Keywords: Activities of daily living, pain, postoperative, muscle relaxation, sleep


How to cite this article:
Ibrahim HA, Elgzar WT, Hablas RM. The effect of jacobson's progressive relaxation technique on postoperative pain, activity tolerance, and sleeping quality in patients undergoing gynecological surgery. Iranian J Nursing Midwifery Res 2021;26:295-302

How to cite this URL:
Ibrahim HA, Elgzar WT, Hablas RM. The effect of jacobson's progressive relaxation technique on postoperative pain, activity tolerance, and sleeping quality in patients undergoing gynecological surgery. Iranian J Nursing Midwifery Res [serial online] 2021 [cited 2021 Jul 28];26:295-302. Available from: https://www.ijnmrjournal.net/text.asp?2021/26/4/295/321914




  Introduction Top


Surgical treatment for gynecological patients may be necessary for several causes including the removal of benign or malignant tumors, urogynecological disorders, and management of fertility or ectopic pregnancy problems.[1] Gynecological surgery is justified when all conservative treatment methods are exhausted only. Surgical treatment is a leading cause of patient stress as there are many life-threatening complications associated with it. To avoid the complications of surgery, emphasis must be done on preoperative care and patient preparation. Preoperative patient preparation is a vital step that carried out by a specific sequence of measures and procedures.[2] The objectives of providing better preoperative care in gynecologic surgery are to ensure that the patient receives the most appropriate treatment, improve the patient's physical and psychological status, and minimize morbidity and mortality from postoperative complications. It can be achieved through effective preoperative treatment and education. During the preoperative care, the nurse can educate the patient on numerous interventions that can be applied during the postoperative period. Most patients will not be able to learn new techniques due to pain, stress, and activity intolerance during the postoperative period. Consequently, all techniques used in postoperative care should be taught in preoperative. Furthermore, for those discharged without further hospitalization, patient satisfaction mainly depends on preoperative education.[3] Gynecological surgery can be a particular challenge for patient experience. Patients develop several physical and psychological problems after surgery; psychological problems involve stress, anxiety, loss of control, and body image disturbance. Physical problems include fatigue, activity intolerance, gastrointestinal upset, sleep deprivation, and postoperative pain.[4],[5]

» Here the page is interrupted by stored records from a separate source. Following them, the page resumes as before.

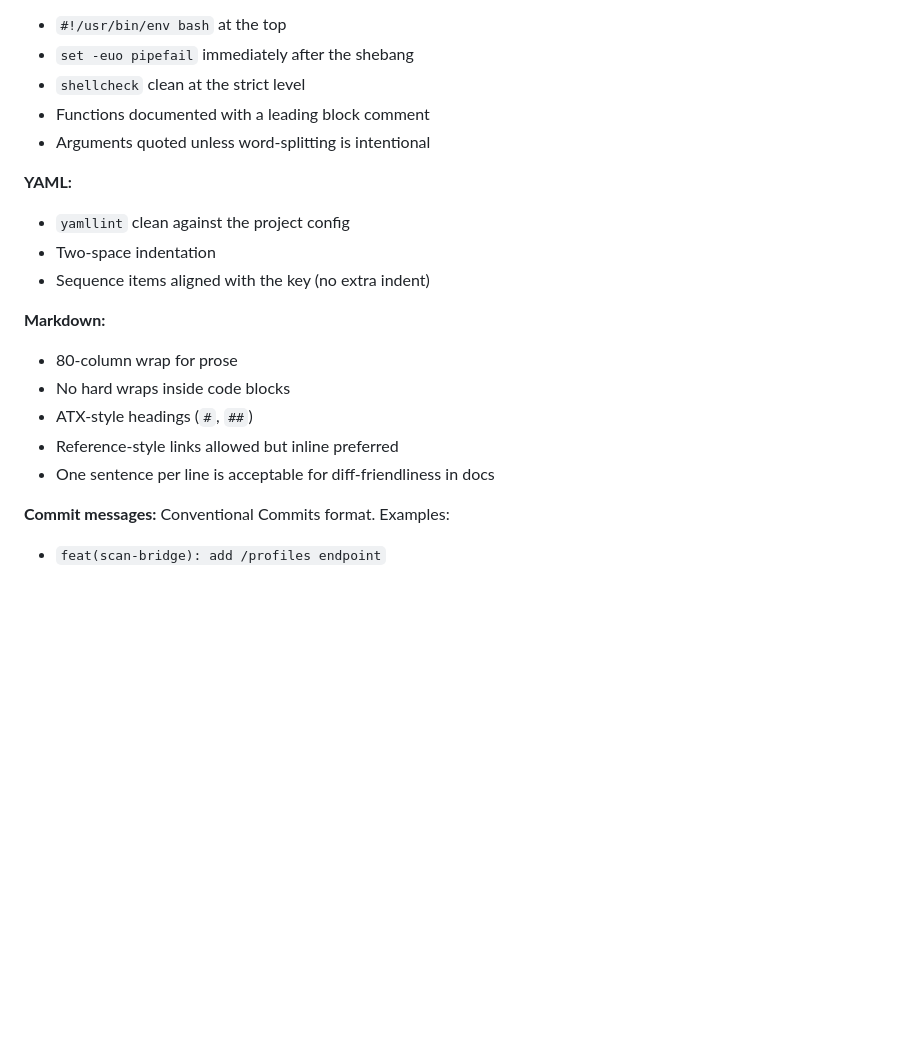
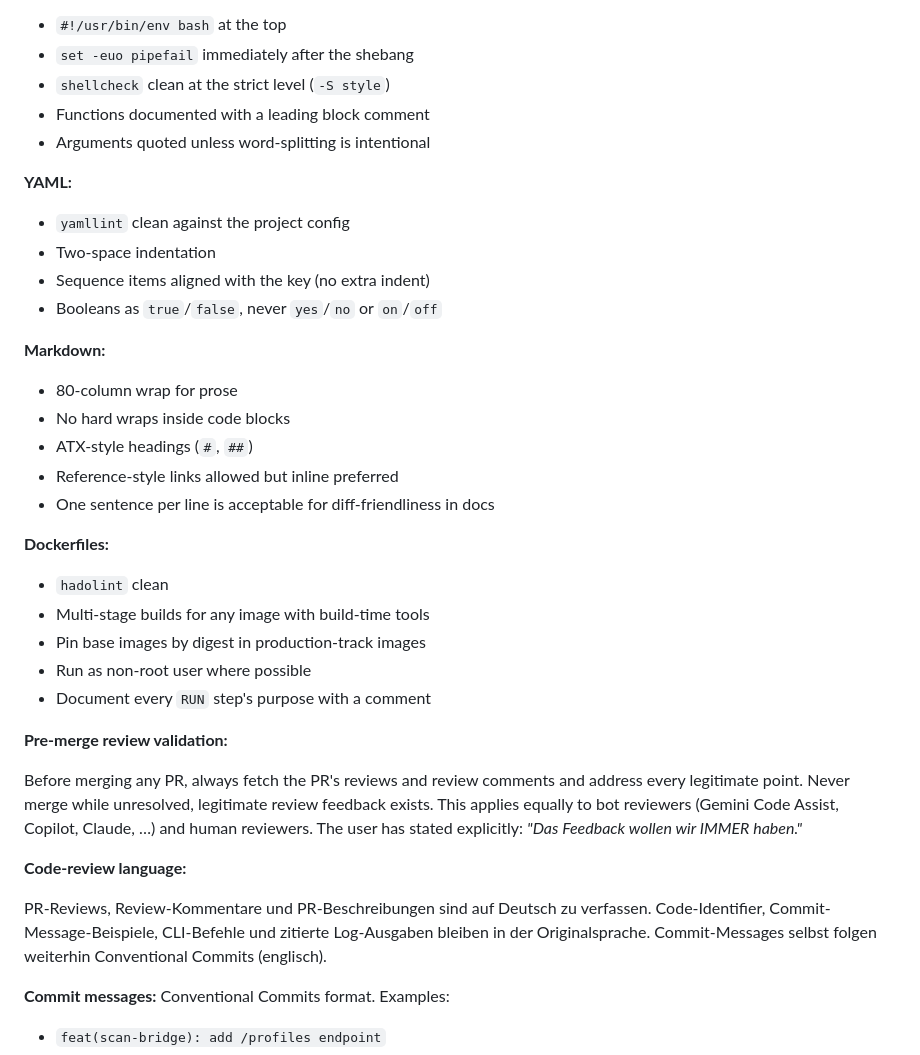
Before and after one commit to strausmann/paperless-scan-bridge, a Markdown page: AGENTS.md, the part around the change. GitHub-like rendering; blank space fills up the shorter version.

```diff
--- a/AGENTS.md
+++ b/AGENTS.md
@@ -113,7 +113,7 @@ note the migration cost.
 
 - `#!/usr/bin/env bash` at the top
 - `set -euo pipefail` immediately after the shebang
-- `shellcheck` clean at the strict level
+- `shellcheck` clean at the strict level (`-S style`)
 - Functions documented with a leading block comment
 - Arguments quoted unless word-splitting is intentional
 
@@ -122,6 +122,7 @@ note the migration cost.
 - `yamllint` clean against the project config
 - Two-space indentation
 - Sequence items aligned with the key (no extra indent)
+- Booleans as `true`/`false`, never `yes`/`no` or `on`/`off`
 
 **Markdown:**
 
@@ -130,6 +131,31 @@ note the migration cost.
 - ATX-style headings (`#`, `##`)
 - Reference-style links allowed but inline preferred
 - One sentence per line is acceptable for diff-friendliness in docs
+
+**Dockerfiles:**
+
+- `hadolint` clean
+- Multi-stage builds for any image with build-time tools
+- Pin base images by digest in production-track images
+- Run as non-root user where possible
+- Document every `RUN` step's purpose with a comment
+
+**Pre-merge review validation:**
+
+Before merging any PR, always fetch the PR's reviews and review
+comments and address every legitimate point. Never merge while
+unresolved, legitimate review feedback exists. This applies equally to
+bot reviewers (Gemini Code Assist, Copilot, Claude, …) and human
+reviewers. The user has stated explicitly: *"Das Feedback wollen wir
+IMMER haben."*
+
+**Code-review language:**
+
+PR-Reviews, Review-Kommentare und PR-Beschreibungen sind auf Deutsch zu
+verfassen. Code-Identifier, Commit-Message-Beispiele, CLI-Befehle und
+zitierte Log-Ausgaben bleiben in der Originalsprache.
+Commit-Messages selbst folgen weiterhin Conventional Commits
+(englisch).
 
 **Commit messages:** Conventional Commits format. Examples:
 
```
Also changed, not shown: .github/copilot-instructions.md (+9 -0 lines), CLAUDE.md (+40 -7 lines).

All patients undergoing gynecological surgery suffer from postoperative pain. This pain is mainly caused by traumatized/affected tissues and nerves due to the surgical intervention. The pain is invisible and becomes known only to the care provider through the subjective experience and behavior of a patient suffering from pain.[6] More than 40% of postoperative patients have been reported to have moderate and severe pain intensity despite medical treatment.[7] Appropriate pain treatment is vital in preventing negative patient experiences and its associated discomforts or disability. Moreover, inadequate pain management is associated with increased morbidity, significant limitations in daily living activities, anxiety, depression, fatigue, and delayed recovery time.[8],[9],[10] Furthermore, good sleeping is nearly impossible, and pains lead to poor Quality of Life (QOL) and sleep deprivation in these patients.[11] Healthy sleep can affect patient recovery. Sleep deprivation and disturbances are universally reported among gynecological surgery patients. It can cause many adverse effects to patients, decrease immune function, reduce wound healing, increase blood pressure, increase heart contractility, increase stress-induced hormone secretion, and negatively affect patients' QOL and physical activities.[12],[13] Physical activity is a significant element for postoperative recovery. Furthermore, early ambulation may help to reduce the incidence of postoperative complications such as pneumonia, paralytic ileus, and deep venous thrombosis.[14] Also, there is evidence that postoperative physical activity enhances surgical outcomes and shortens the length of hospital stay. Therefore, enhancing postoperative physical activity is an essential component of nursing care.[15]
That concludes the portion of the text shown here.